133Jostein Sandvik, Senior Legal Advisor, Norwegian Intellectual Property Office, Patent ethics in Norway, and Dag E. Helland, Chair, The Norwegian Committee on Ethics of Patenting, Patenting and ethical questions: What are the problems?, presentations given to the Wellcome Trust Workshop Is there a Future for Patent Ethics Committees?, Manchester, 13 May 2008, available athttp://www.sheffield.ac.uk/polopoly_fs/1.17887!/file/DagHelland.pdf (accessed 9 September 2009). See also the website for the Norwegian Advisory Board on the Ethical Aspects of Patenting - http://www.etikkom.no/In-English/Patent-Board/ (accessed 9 September 2009).
134The Maori Trade Marks Advisory Committee was established under section 177 of the New Zealand Trade Marks Act 2002 to advise the NZ Commissioner of Trade Marks as to the likely offensiveness of trade marks containing Maori text and imagery. The committee comprises 5 appointed members.
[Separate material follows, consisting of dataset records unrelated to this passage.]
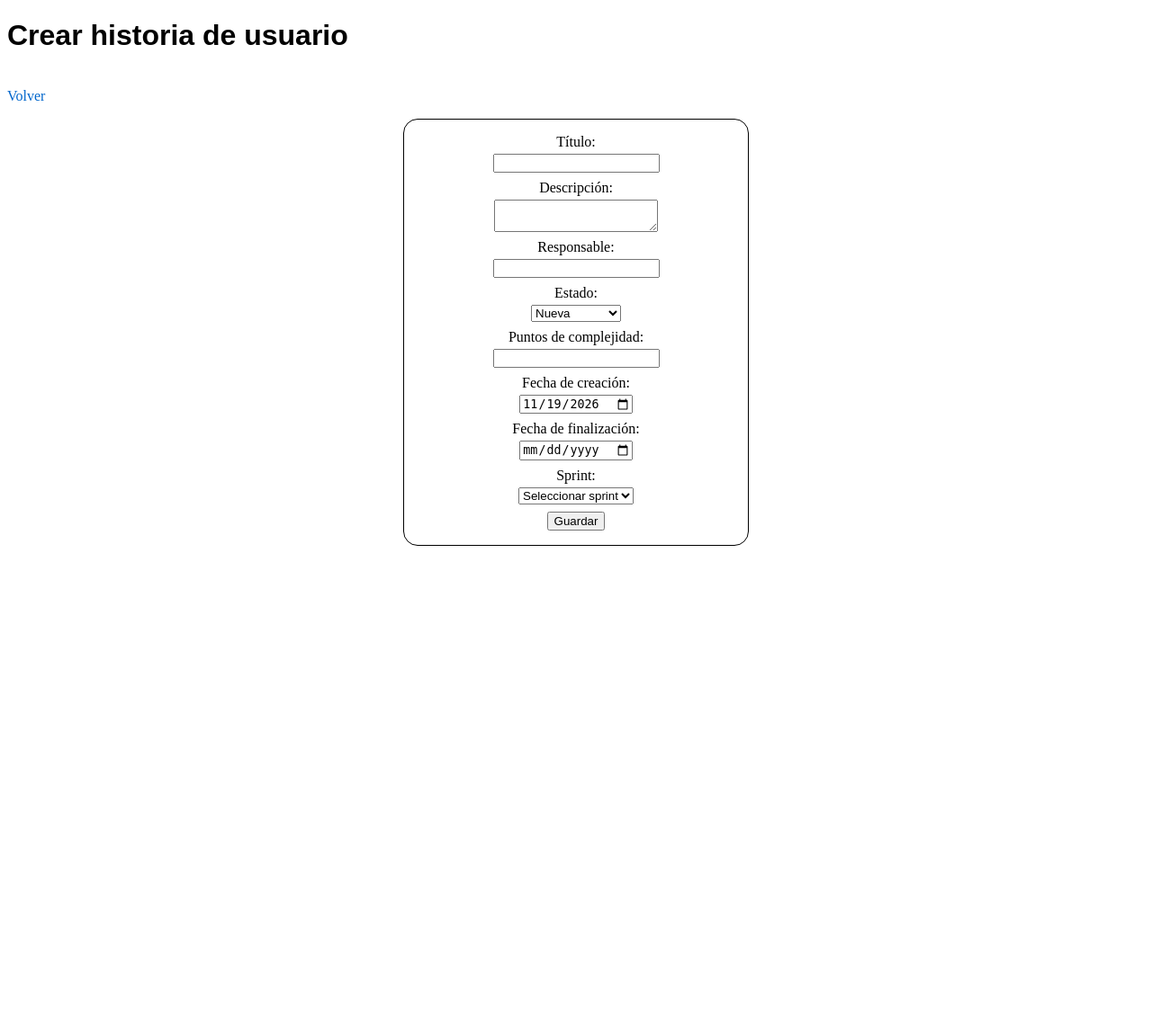
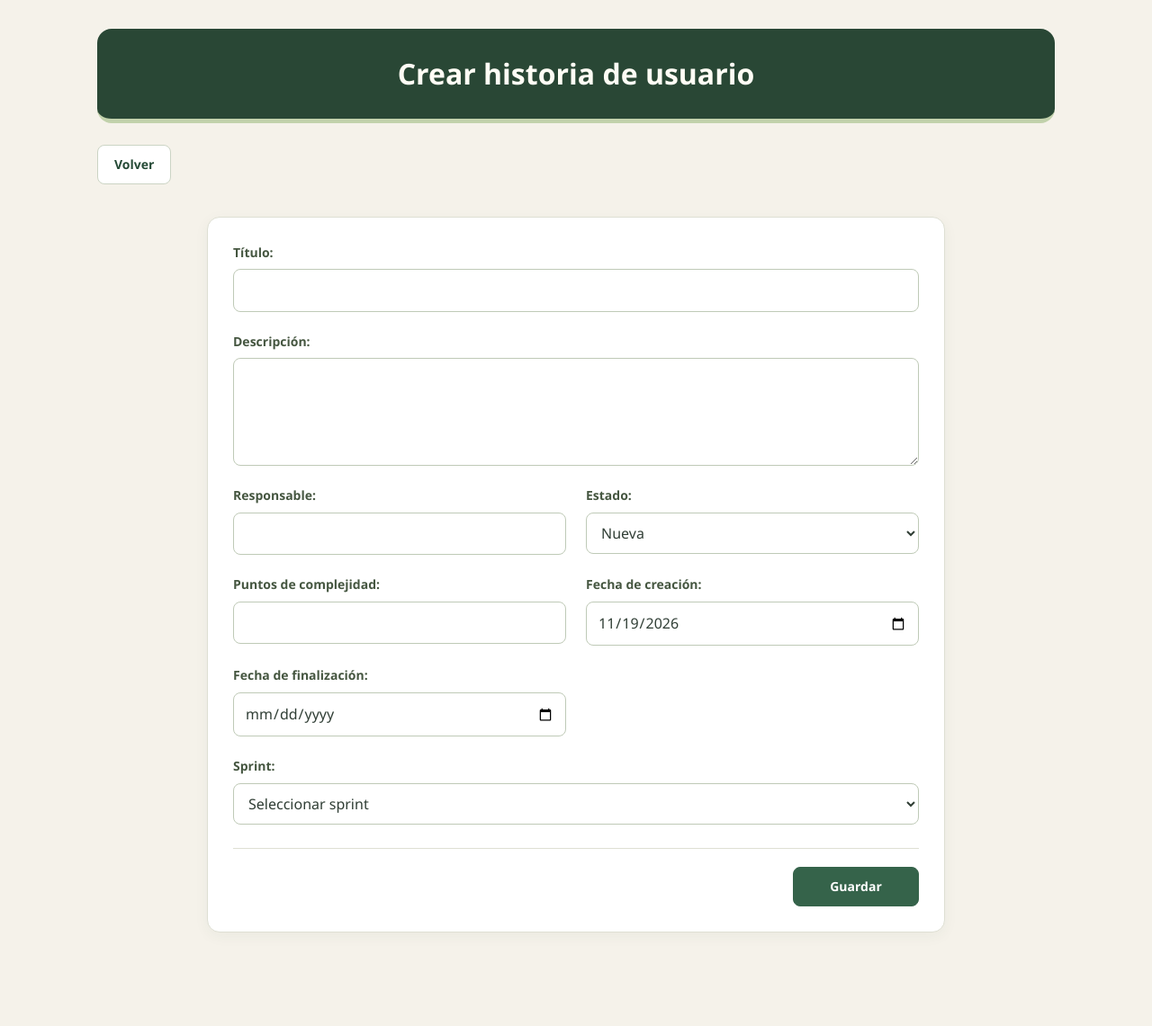
Before and after one commit to jdmora-hub/Trabajo_Monoliticos, a PHP site: page /views/historia_form.php in a window 1280 px wide. Shown: the whole page at 90% size. Before the commit the page ends 607 px from the top, so only its background shows below. Run offline with PHP 8.4, Linux system fonts and the light colour scheme; data that the repository does not hold is empty.

Commit message:
Actualización interfaz

```diff
--- a/public/css/style.css
+++ b/public/css/style.css
@@ -1,45 +1,300 @@
+
+* {
+  box-sizing: border-box;
+}
+
+body {
+  max-width: 1120px;
+  min-height: 100vh;
+  margin: 0 auto;
+  padding: 32px 28px 64px;
+  background-color: #f5f2ea;
+  color: #303e35;
+  font-family: "Segoe UI", Arial, sans-serif;
+  font-size: 16px;
+  line-height: 1.6;
+}
+
+h1 {
+  margin: 0 0 24px;
+  padding: 30px 26px;
+  border-radius: 16px;
+  background-color: #294735;
+  text-align: center;
+  border-bottom: 5px solid #c2d2ac;
+  color: #fffdf5;
+  font-size: 32px;
+  line-height: 1.25;
+  overflow-wrap: anywhere;
+}
+
+h2 {
+  margin: 36px 0 16px;
+  padding: 14px 18px;
+  background-color: #e5ebdc;
+  border-radius: 0 10px 10px 0;
+  border-left: 4px solid #35634a;
+  color: #294735;
+  font-size: 21px;
+  line-height: 1.5;
+  overflow-wrap: anywhere;
+}
+
+p {
+  margin: 18px 0;
+  padding: 16px 20px;
+  border: 1px solid #dedfd3;
+  border-radius: 10px;
+  background-color: #ffffff;
+  color: #626a5b;
+  overflow-wrap: anywhere;
+}
+
+body > br {
+  display: none;
+}
+
+a,
+button {
+  display: inline-flex;
+  align-items: center;
+  justify-content: center;
+  min-height: 44px;
+  padding: 10px 18px;
+  border: 1px solid #cbd4c4;
+  border-radius: 8px;
+  background-color: #ffffff;
+  color: #254a36;
+  font: inherit;
+  font-size: 14px;
+  font-weight: bold;
+  line-height: 1.4;
+  text-align: center;
+  text-decoration: none;
+  cursor: pointer;
+  transition: background-color 200ms ease-in-out,
+              border-color 200ms ease-in-out,
+              box-shadow 200ms ease-in-out;
+}
+
+body > a {
+  margin: 0 6px 12px 0;
+}
+
+a:hover {
+  border-color: #35634a;
+  background-color: #e9efdf;
+}
+
+body > a[href="sprint_form.php"],
+body > a[href="historia_form.php"],
+button[type="submit"] {
+  border-color: #35634a;
+  background-color: #35634a;
+  color: #ffffff;
+}
+
+body > a[href="sprint_form.php"]:hover,
+body > a[href="historia_form.php"]:hover,
+button[type="submit"]:hover {
+  border-color: #254a36;
+  background-color: #254a36;
+  box-shadow: 0 3px 8px #35634a26;
+}
+
+a[href*="borrar_"] {
+  border-color: #e7c9bc;
+  background-color: #fcf0e9;
+  color: #9b432c;
+}
+
+a[href*="borrar_"]:hover {
+  border-color: #9b432c;
+  background-color: #f7dfd2;
+}
+
+a:focus-visible,
+button:focus-visible {
+  outline: 3px solid #35634a;
+  outline-offset: 3px;
+}
+
 form {
-    border: 1px solid #000;
-    border-radius: 16px;
-    margin: auto;
-    margin-block: 16px;
-    padding: 16px;
-    width: 350px;
+  display: grid;
+  grid-template-columns: repeat(2, minmax(0, 1fr));
+  gap: 22px;
+  max-width: 820px;
+  margin: 24px auto 40px;
+  padding: 28px;
+  border: 1px solid #dedfd3;
+  border-radius: 14px;
+  background-color: #ffffff;
+  box-shadow: 0 4px 16px #3045360d;
+}
+
+form > div {
   display: flex;
   flex-direction: column;
-    gap: 8px;
+  gap: 7px;
+  min-width: 0;
+  margin-bottom: 0;
 }
 
-form div{
+form > div:first-of-type,
+form > div:has(textarea),
+form > div:has(#sprint_id) {
+  grid-column: 1 / -1;
+}
+
+form > div:last-child {
+  grid-column: 1 / -1;
+  padding-top: 20px;
+  border-top: 1px solid #dedfd3;
+  margin-top: 4px;
+  margin-bottom: 0;
+  align-items: flex-end;
+}
+
+label {
+  color: #455640;
+  font-size: 14px;
+  font-weight: bold;
+}
+
+input:not([type="hidden"]),
+select,
+textarea {
   width: 100%;
-    display: flex;
-    flex-direction: column;
-    justify-content: center;
-    align-items: center;
-    gap: 4px;
+  min-width: 0;
+  min-height: 44px;
+  padding: 10px 12px;
+  border: 1px solid #bfcab7;
+  border-radius: 8px;
+  background-color: #ffffff;
+  color: #303e35;
+  font: inherit;
+  transition: border-color 200ms ease-in-out, box-shadow 200ms ease-in-out;
+}
+
+textarea {
+  min-height: 120px;
+  resize: vertical;
+}
+
+input:focus,
+select:focus,
+textarea:focus {
+  border-color: #35634a;
+  outline: 2px solid #c9dbb8;
+  outline-offset: 1px;
+}
+
+button[type="submit"] {
+  min-width: 140px;
 }
 
 table {
-    border-collapse: collapse;
   width: 100%;
-    margin-top: 16px;
+  margin: 16px 0 28px;
+  border: 1px solid #dedfd3;
+  border-spacing: 0;
+  border-radius: 12px;
+  background-color: #ffffff;
+  overflow: hidden;
+  box-shadow: 0 4px 16px #3045360d;
 }
 
-th, td {
-    border: 1px solid #000;
-    padding: 8px;
+th,
+td {
+  padding: 14px 16px;
   text-align: left;
+  vertical-align: middle;
+  font-size: 14px;
+  overflow-wrap: anywhere;
+}
+
+th {
+  background-color: #455c42;
+  color: #fffdf5;
+  font-weight: bold;
+}
+
+td {
+  border-top: 1px solid #e5e6db;
+}
+
+tbody tr {
+  transition: background-color 200ms ease-in-out;
+}
+
+tbody tr:nth-child(even) {
+  background-color: #fafaf5;
+}
+
+tbody tr:hover {
+  background-color: #edf2e4;
+}
+
+td a {
+  margin: 3px 2px;
+  padding: 8px 12px;
+  font-size: 13px;
+}
+
+p[style*="color:red"] {
+  border-color: #e7c9bc;
+  background-color: #fcf0e9;
+  color: #9b432c !important;
+}
+
+p[style*="color:green"] {
+  border-color: #bfd2b3;
+  background-color: #edf5e6;
+  color: #35602c !important;
+}
+
+@media (max-width: 768px) {
+  body {
+    padding: 24px 16px 40px;
   }
 
   h1 {
-    font-family: Arial, sans-serif;
+    font-size: 26px;
   }
 
-a {
-    text-decoration: none;
-    color: #0066cc;
+  h2 {
+    font-size: 18px;
   }
 
-a:hover {
-    text-decoration: underline;
+  form {
+    grid-template-columns: 1fr;
+    gap: 18px;
+    padding: 20px;
   }
+
+  table {
+    display: block;
+    overflow-x: auto;
+  }
+
+  th,
+  td {
+    min-width: 100px;
+    padding: 12px;
+  }
+
+  td:last-child a {
+    display: flex;
+  }
+}
+
+@media (prefers-reduced-motion: reduce) {
+  a,
+  button,
+  input,
+  select,
+  textarea,
+  tbody tr {
+    transition: none;
+  }
+}
```
Lines whose indentation alone changed are shown as unchanged.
Trade marks which contain Maori text or imagery are provided to the committee, which meets every three months. The committee advises on whether the trade marks would cause offence to Maoris. The advice is not binding on the Commissioner. In the first year, the Committee assessed 333 trade marks and considered that 8 needed more information or were likely to be offensive. See http://www.med.govt.nz/templates/ContentTopicSummary_ _1290.aspx (accessed 9 September 2009) and, Brandscape, AJ Park newsletter, 7 October 2005.
135The New Zealand Patents Bill 235-1 (2008), designed to replace the NZ Patents Act 1953, had its first reading in the New Zealand Parliament on 5 May 2009. See sections 14 and 275-278.
136Sections 50 and 51 of the Gene Technology Act 2000.
137ALRC, Genes and Ingenuity, page 203. The ALRC report discusses a mechanism to provide expert advice to patent examiners on technical issues on pages 202-205 and discusses an ethics advisory body on pages 185-189.